Video Game Preservation in the UK: A Survey of Records Management Practices

  • Alasdair Bachell
  • Matthew Barr


Video games are a cultural phenomenon; a medium like no other that has become one of the largest entertainment sectors in the world. While the UK boasts an enviable games development heritage, it risks losing a major part of its cultural output through an inability to preserve the games that are created by the country’s independent games developers. The issues go deeper than bit rot and other problems that affect all digital media; loss of context, copyright and legal issues, and the throwaway culture of the ‘next’ game all hinder the ability of fans and academics to preserve video games and make them accessible in the future.

This study looked at the current attitudes towards preservation in the UK’s independent (‘indie’) video games industry by examining current record-keeping practices and analysing the views of games developers. The results show that there is an interest in preserving games, and possibly a desire to do so, but issues of piracy and cost prevent the industry from undertaking preservation work internally, and from allowing others to assume such responsibility.

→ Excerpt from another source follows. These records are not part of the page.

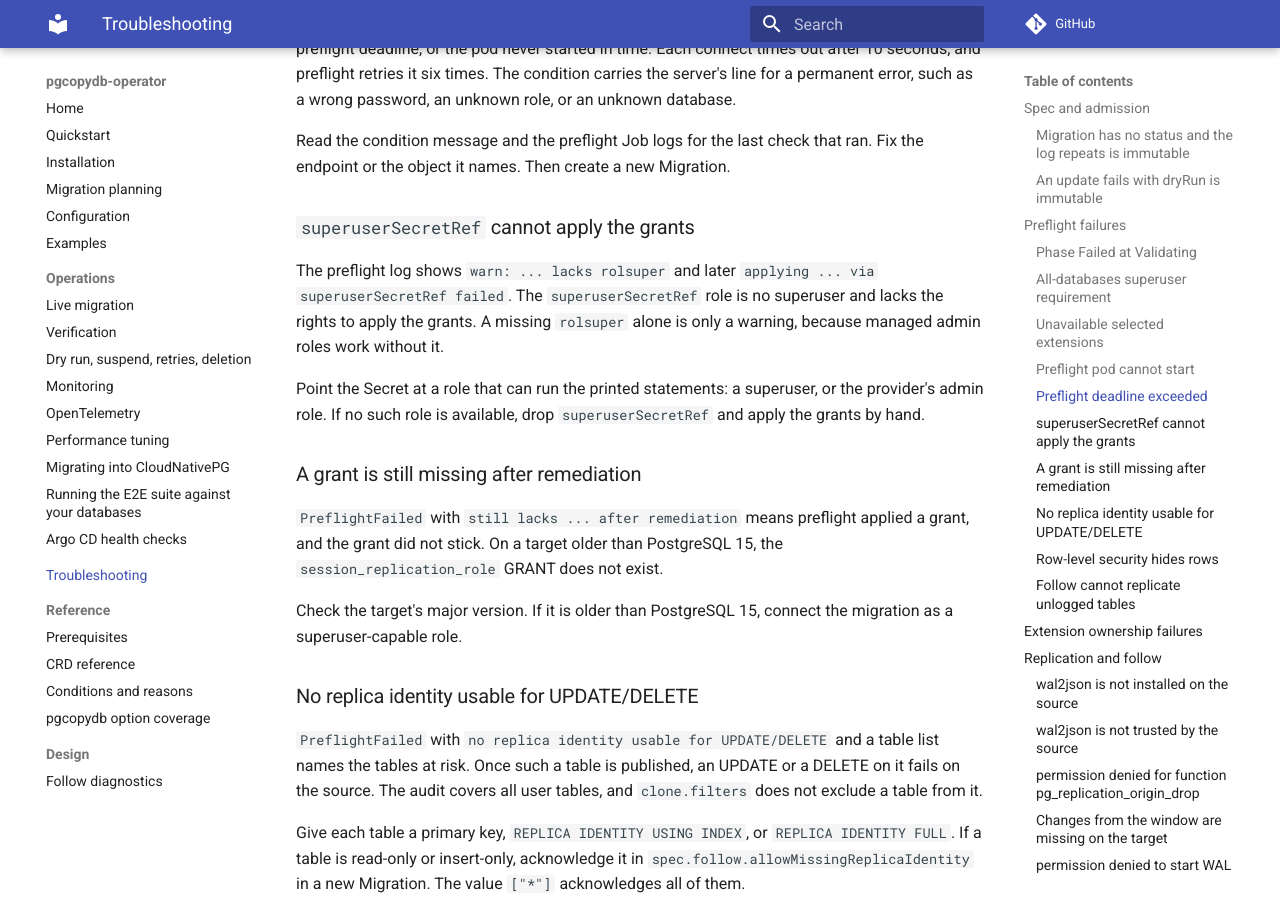
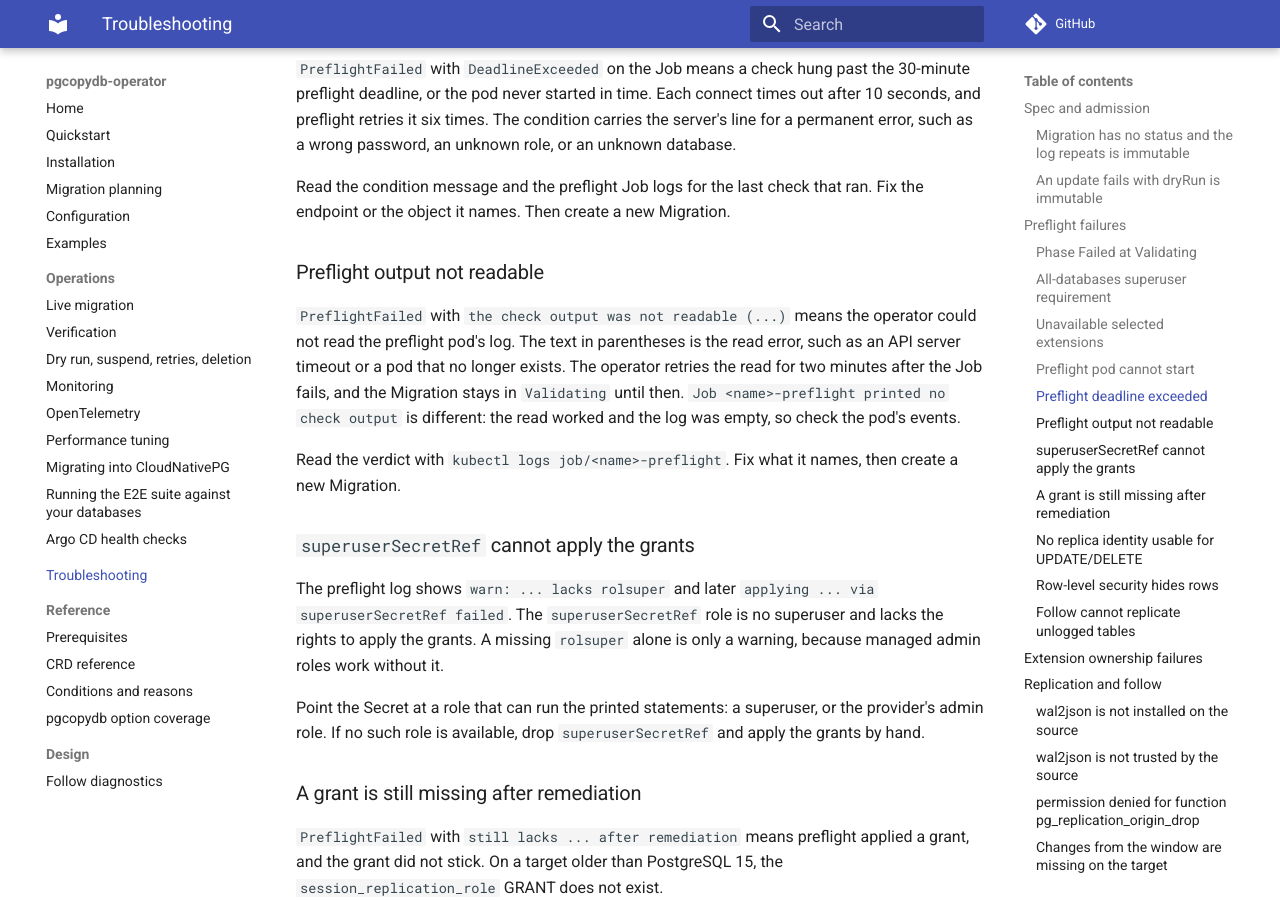
Before and after one commit to ydixken/pgcopydb-operator, an MkDocs documentation site: the page built from docs/troubleshooting.md, in a window 1280 px wide and 900 px high, scrolled down 4032 px. Built offline with MkDocs 1.6.1 and Material for MkDocs 9.7.7, drawn with Linux system fonts in a browser that asks for light colours; comment, search, counter and statistics services are not loaded; some of the changed text lies outside the part shown.

Commit message:
docs: say how an unreadable preflight log is retried and reported

```diff
--- a/docs/troubleshooting.md
+++ b/docs/troubleshooting.md
@@ -14,6 +14,7 @@ It falls back to the bare Job message when the pod is already gone.
 | [`PreflightFailed` names unavailable selected extensions](#unavailable-selected-extensions) | Preflight failures |
 | [`Validated` is `Unknown` with reason `PreflightRunning`](#preflight-pod-cannot-start) | Preflight failures |
 | [`PreflightFailed` and the Job shows `DeadlineExceeded`](#preflight-deadline-exceeded) | Preflight failures |
+| [`PreflightFailed` with `the check output was not readable`](#preflight-output-not-readable) | Preflight failures |
 | [`applying ... via superuserSecretRef failed`](#superusersecretref-cannot-apply-the-grants) | Preflight failures |
 | [`PreflightFailed` with `still lacks ... after remediation`](#a-grant-is-still-missing-after-remediation) | Preflight failures |
 | [`no replica identity usable for UPDATE/DELETE`](#no-replica-identity-usable-for-updatedelete) | Preflight failures |
@@ -118,6 +119,16 @@ The condition carries the server's line for a permanent error, such as a wrong p
 Read the condition message and the preflight Job logs for the last check that ran.
 Fix the endpoint or the object it names.
 Then create a new Migration.
+
+### Preflight output not readable
+
+`PreflightFailed` with `the check output was not readable (...)` means the operator could not read the preflight pod's log.
+The text in parentheses is the read error, such as an API server timeout or a pod that no longer exists.
+The operator retries the read for two minutes after the Job fails, and the Migration stays in `Validating` until then.
+`Job <name>-preflight printed no check output` is different: the read worked and the log was empty, so check the pod's events.
+
+Read the verdict with `kubectl logs job/<name>-preflight`.
+Fix what it names, then create a new Migration.
 
 ### `superuserSecretRef` cannot apply the grants
 
```
Also changed, not shown: docs/operations/live-migration.md (+2 -0 lines), docs/reference/conditions.md (+1 -1 lines).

The recommendation made by this paper is not simply for preservation professionals and enthusiasts to collaborate with the industry, but to do so by advocating the commercial benefits that preservation may offer to the industry.

Research Papers